By Kwekwe Correspondent
FORMER sprint king and Olympian Partson Muderedzi has challenged Sports Minister Kirsty Coventry to spearhead a complete overhaul of sports administration in the country.
“The country used to have a vibrant sporting sector because then companies were functional,” Muderedzi told NewZimbabwe.com from his Redcliff base recently.
“Companies and mines were major sponsors of various sporting disciplines as seen through the organisation of Chamber of Mines.
“Our economy is not performing very well so there is need for the minister to look at how sports can be sponsored.”
Apart from the lack of sponsorship, sport is also generally poorly administered in the country.
“Another reason why we are seeing our various sporting disciplines going down is because we have got wrong people administering sports,” said Muderedzi.
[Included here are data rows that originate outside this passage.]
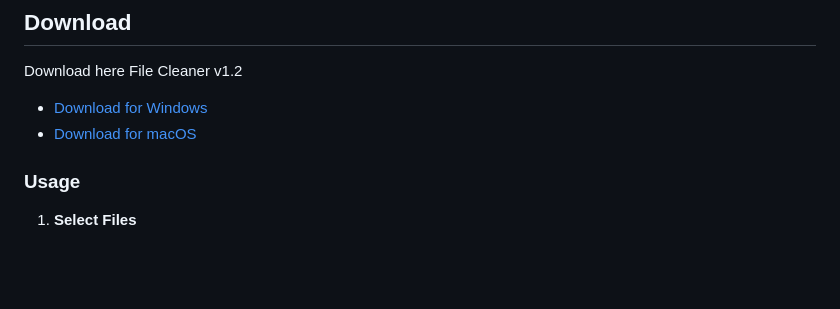
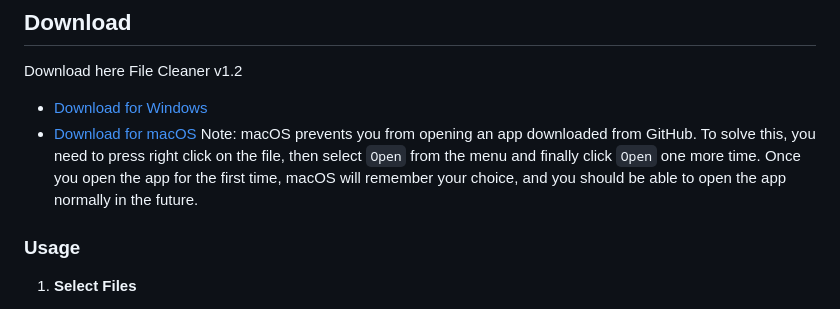
Before and after one commit to StarryExplorer89/file-cleaner, a Markdown page: README.md, the part around the change. Drawn GitHub-style; blank space fills up the shorter version.

```diff
--- a/README.md
+++ b/README.md
@@ -10,6 +10,7 @@ This app repairs corruption caused by trailing data in any file due to bad downl
 Download here File Cleaner v1.2
 - [Download for Windows](https://github.com/StarryExplorer89/file-cleaner/releases/download/v1.2/File_Cleaner_Windows.exe)
 - [Download for macOS](https://github.com/StarryExplorer89/file-cleaner/releases/download/v1.2/File_Cleaner_macOS.zip)
+Note: macOS prevents you from opening an app downloaded from GitHub. To solve this, you need to press right click on the file, then select `Open` from the menu and finally click `Open` one more time. Once you open the app for the first time, macOS will remember your choice, and you should be able to open the app normally in the future.
 
 ### Usage
 
```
“We have people without passion for sport. It’s not that I am downplaying their efforts, but I am calling on the minister to make sure that there is co-existence between us veterans and new sports administrators so that we all work towards the development of sport.”
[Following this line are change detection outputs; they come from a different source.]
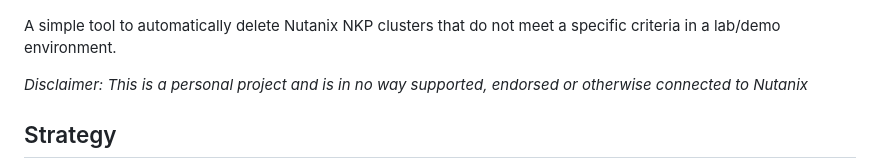
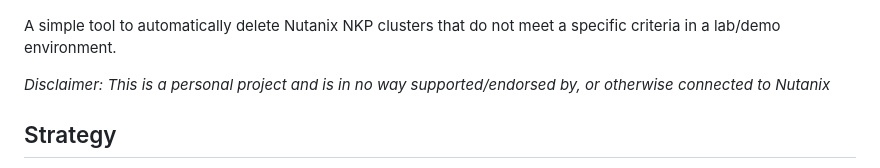
Before and after one commit to markround/nkp-cluster-cleaner, a Markdown page: README.md, the part around the change. Rendered like a GitHub page.

Commit message:
disclaimer

```diff
--- a/README.md
+++ b/README.md
@@ -3,7 +3,7 @@
 
 A simple tool to automatically delete Nutanix NKP clusters that do not meet a specific criteria in a lab/demo environment.
 
-_Disclaimer: This is a personal project and is in no way supported, endorsed or otherwise connected to Nutanix_
+_Disclaimer: This is a personal project and is in no way supported/endorsed by, or otherwise connected to Nutanix_
 
 ## Strategy
 - Any cluster without an `owner` or `expires` label will be deleted.
```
Poor administration, Muderedzi argued, has seen the country losing out on talent in rural and communal areas which has remained under exploited.
“There is a lot of talent, nationally there is no competition; competitions used to be hosted by mines the Chamber of mines. That’s when Zimbabwe’s national team would get athletes.
“What is killing sport in Zimbabwe is politics, most sports administrators are people who do not know sport. Most administrators are not sports people.
“There is need for people who were involved in sports to take a leading role. Most of the administrators are bookish. They are side-ling people who participated in sport.”
If athletics was a religion, Muderedzi would be in the pantheon of Zimbabwe’s athletics gods.
From humble beginnings in dusty suburb of Torwood – the so-called home of steelmakers – Muderedzi rose to be an embodiment of excellency and talent on track.
Now an entrepreneur, Muderedzi retired from the track in the early 1990s after suffering from a hamstring.
But as clean faced teenager at 19, he beat sprint champion Christopher Madzokere in a feat which led to national and international stardom.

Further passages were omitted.